The World Health Organization and the Commonwealth of Nations issued a joint plea Monday for vulnerable small states to get better access to Covid jabs to help revive their economies.
WHO chief Tedros Adhanom Ghebreyesus and Commonwealth head Patricia Scotland met at the UN health agency’s headquarters in Geneva to sign an agreement focused on ending the pandemic and combating vaccine inequity.
“The impact of the pandemic will be felt for decades, especially among the most vulnerable,” Tedros said.
“The longer the pandemic drags on, the worse those impacts will be.”
The WHO wants 70 percent of the population in each country fully vaccinated by the end of June.
Tedros said that so far, 42 percent of Commonwealth citizens had been fully vaccinated — but only 23 percent across its African member states.
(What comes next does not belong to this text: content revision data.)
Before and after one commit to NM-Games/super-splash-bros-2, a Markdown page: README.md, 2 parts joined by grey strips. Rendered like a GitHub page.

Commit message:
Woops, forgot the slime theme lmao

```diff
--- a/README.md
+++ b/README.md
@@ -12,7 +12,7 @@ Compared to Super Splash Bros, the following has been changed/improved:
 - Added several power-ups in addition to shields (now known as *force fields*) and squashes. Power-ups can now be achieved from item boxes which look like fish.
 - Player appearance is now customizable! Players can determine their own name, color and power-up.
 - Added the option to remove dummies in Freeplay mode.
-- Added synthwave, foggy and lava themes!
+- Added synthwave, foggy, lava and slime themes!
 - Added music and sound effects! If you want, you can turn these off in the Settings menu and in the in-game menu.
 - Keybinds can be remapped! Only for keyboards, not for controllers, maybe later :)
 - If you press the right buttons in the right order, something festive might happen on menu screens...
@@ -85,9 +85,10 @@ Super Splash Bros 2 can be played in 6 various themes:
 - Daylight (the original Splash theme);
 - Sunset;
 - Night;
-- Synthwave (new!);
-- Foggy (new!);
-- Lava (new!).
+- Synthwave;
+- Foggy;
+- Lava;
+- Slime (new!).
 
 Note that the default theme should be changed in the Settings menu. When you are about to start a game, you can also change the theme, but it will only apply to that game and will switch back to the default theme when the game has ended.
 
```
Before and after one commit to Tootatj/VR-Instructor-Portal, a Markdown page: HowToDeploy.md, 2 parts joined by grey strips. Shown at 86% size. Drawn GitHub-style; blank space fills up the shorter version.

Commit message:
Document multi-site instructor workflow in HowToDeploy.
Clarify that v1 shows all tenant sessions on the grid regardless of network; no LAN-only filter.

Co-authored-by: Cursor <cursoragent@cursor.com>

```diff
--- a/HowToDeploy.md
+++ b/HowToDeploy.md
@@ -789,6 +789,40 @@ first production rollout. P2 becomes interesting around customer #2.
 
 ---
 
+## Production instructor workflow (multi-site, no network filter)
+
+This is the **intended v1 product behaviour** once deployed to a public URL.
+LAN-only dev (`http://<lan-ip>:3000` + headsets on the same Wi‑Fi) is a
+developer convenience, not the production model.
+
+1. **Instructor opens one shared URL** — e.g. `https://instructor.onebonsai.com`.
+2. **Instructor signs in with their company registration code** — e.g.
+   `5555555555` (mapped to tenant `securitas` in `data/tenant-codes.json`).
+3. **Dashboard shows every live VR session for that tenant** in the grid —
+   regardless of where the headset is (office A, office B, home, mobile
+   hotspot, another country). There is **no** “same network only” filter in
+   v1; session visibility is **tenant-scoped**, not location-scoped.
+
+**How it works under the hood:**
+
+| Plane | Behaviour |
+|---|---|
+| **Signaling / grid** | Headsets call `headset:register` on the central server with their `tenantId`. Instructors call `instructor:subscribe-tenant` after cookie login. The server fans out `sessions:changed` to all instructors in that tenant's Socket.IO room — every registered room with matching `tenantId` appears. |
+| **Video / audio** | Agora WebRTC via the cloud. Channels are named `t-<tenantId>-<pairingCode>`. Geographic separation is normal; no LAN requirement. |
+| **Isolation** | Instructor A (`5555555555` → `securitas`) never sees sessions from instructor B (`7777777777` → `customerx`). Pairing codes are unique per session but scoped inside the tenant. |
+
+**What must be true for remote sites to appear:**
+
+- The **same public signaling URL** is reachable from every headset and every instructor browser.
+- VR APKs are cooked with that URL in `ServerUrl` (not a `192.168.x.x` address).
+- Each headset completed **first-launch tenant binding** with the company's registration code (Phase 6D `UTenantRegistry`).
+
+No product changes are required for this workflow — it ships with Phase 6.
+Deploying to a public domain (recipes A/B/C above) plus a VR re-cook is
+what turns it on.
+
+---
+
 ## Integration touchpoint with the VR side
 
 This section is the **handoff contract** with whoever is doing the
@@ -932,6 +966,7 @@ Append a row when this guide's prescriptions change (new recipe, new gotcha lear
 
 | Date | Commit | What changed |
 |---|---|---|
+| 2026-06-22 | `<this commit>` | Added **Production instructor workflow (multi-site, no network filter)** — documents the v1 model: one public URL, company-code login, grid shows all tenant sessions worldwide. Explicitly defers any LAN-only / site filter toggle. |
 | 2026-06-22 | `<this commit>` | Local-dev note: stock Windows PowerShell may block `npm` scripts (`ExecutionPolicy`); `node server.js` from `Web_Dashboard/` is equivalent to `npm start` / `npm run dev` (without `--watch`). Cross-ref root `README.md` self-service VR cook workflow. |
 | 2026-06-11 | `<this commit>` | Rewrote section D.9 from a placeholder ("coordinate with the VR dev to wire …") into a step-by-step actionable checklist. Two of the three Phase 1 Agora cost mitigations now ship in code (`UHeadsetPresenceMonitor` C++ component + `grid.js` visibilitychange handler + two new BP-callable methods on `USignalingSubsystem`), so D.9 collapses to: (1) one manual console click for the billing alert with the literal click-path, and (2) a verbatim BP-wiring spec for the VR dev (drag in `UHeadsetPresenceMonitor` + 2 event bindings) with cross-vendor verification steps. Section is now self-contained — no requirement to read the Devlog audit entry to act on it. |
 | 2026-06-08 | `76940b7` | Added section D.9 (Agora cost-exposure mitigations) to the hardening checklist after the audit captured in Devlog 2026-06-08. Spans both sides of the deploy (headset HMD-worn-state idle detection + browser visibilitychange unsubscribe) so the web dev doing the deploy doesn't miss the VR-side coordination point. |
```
Scotland noted that 32 of the world’s 42 small states are in the Commonwealth.
“At current global vaccination rates, we could vaccinate the entire population of these states within two or three days,” she said.
Born out of the British empire, the Commonwealth brings together around a quarter of the world’s countries and a third of the world’s population.
“Equitable access to vaccines, especially for small and vulnerable countries, is the most pressing political, economic, social and moral priority,” Scotland said.
Besides the pandemic, the WHO-Commonwealth memorandum of understanding focused on promoting universal health coverage and primary health care, strengthening health security and exchanging innovation and knowledge.
The Commonwealth includes developed nations such as Britain, Canada and Australia, along with emerging economies like India, Nigeria and Malaysia and small island states such as Tuvalu and Barbados.